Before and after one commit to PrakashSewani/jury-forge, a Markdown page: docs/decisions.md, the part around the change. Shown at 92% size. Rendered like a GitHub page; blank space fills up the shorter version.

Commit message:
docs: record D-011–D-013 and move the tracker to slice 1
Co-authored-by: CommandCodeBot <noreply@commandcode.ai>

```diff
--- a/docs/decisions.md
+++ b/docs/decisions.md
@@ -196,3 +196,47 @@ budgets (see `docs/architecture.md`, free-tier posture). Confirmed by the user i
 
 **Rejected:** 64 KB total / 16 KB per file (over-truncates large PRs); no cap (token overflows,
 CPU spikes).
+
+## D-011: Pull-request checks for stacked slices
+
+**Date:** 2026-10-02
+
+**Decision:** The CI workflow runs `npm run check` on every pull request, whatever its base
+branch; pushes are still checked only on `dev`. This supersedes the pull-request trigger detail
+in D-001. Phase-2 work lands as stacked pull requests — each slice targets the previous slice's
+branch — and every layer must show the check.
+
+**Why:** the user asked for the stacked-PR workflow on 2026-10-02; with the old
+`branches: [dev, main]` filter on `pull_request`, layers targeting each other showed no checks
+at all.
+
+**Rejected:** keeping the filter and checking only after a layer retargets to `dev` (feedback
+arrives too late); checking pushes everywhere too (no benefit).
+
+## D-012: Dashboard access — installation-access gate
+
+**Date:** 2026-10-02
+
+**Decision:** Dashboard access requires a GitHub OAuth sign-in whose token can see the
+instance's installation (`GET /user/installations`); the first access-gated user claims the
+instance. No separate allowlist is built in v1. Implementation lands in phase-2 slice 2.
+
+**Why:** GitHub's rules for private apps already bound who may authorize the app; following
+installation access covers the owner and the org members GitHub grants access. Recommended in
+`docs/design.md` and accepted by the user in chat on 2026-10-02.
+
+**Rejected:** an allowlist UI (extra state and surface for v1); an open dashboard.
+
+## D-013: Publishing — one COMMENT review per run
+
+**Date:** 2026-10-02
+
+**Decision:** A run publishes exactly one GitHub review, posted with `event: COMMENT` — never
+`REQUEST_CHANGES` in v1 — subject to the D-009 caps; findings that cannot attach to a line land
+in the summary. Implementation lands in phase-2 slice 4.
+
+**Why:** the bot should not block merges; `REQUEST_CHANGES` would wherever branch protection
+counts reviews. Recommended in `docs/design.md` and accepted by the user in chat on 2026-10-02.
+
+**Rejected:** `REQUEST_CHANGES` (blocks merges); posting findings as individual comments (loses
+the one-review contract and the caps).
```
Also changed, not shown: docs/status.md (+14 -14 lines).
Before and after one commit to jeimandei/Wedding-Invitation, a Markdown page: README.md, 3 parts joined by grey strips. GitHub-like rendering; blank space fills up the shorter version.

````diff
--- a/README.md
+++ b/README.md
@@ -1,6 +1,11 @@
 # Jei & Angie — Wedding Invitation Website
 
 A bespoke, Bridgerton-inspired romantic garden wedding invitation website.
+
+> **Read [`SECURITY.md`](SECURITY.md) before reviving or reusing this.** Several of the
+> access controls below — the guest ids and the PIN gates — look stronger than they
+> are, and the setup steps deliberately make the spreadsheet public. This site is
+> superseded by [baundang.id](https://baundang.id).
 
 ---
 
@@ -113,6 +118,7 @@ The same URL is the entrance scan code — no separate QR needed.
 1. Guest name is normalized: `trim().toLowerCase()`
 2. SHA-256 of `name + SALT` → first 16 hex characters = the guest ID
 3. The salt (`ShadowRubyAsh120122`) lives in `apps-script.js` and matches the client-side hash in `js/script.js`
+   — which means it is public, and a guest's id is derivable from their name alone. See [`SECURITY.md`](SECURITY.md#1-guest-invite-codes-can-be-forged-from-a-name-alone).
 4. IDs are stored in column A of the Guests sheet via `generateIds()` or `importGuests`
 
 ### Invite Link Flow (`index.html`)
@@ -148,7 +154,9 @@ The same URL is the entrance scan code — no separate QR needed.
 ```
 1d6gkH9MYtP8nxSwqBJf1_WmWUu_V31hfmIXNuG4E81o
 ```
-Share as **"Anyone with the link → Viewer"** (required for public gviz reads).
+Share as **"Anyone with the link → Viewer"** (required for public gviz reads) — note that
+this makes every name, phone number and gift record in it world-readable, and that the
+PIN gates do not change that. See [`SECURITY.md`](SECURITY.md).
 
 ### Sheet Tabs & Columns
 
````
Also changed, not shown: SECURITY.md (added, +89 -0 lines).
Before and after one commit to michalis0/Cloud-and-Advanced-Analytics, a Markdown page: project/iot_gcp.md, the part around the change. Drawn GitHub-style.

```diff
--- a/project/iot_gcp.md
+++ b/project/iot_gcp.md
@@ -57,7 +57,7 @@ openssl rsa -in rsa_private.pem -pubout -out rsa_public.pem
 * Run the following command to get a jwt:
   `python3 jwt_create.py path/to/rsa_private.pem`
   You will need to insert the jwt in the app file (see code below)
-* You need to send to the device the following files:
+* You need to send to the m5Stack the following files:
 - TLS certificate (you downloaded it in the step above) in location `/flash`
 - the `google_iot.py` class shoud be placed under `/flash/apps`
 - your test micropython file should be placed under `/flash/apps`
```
##############################
__Directions__. Search the data above for the word "following" and count the lines where it appears. Only the number should be given.

__Finished exercise__. 4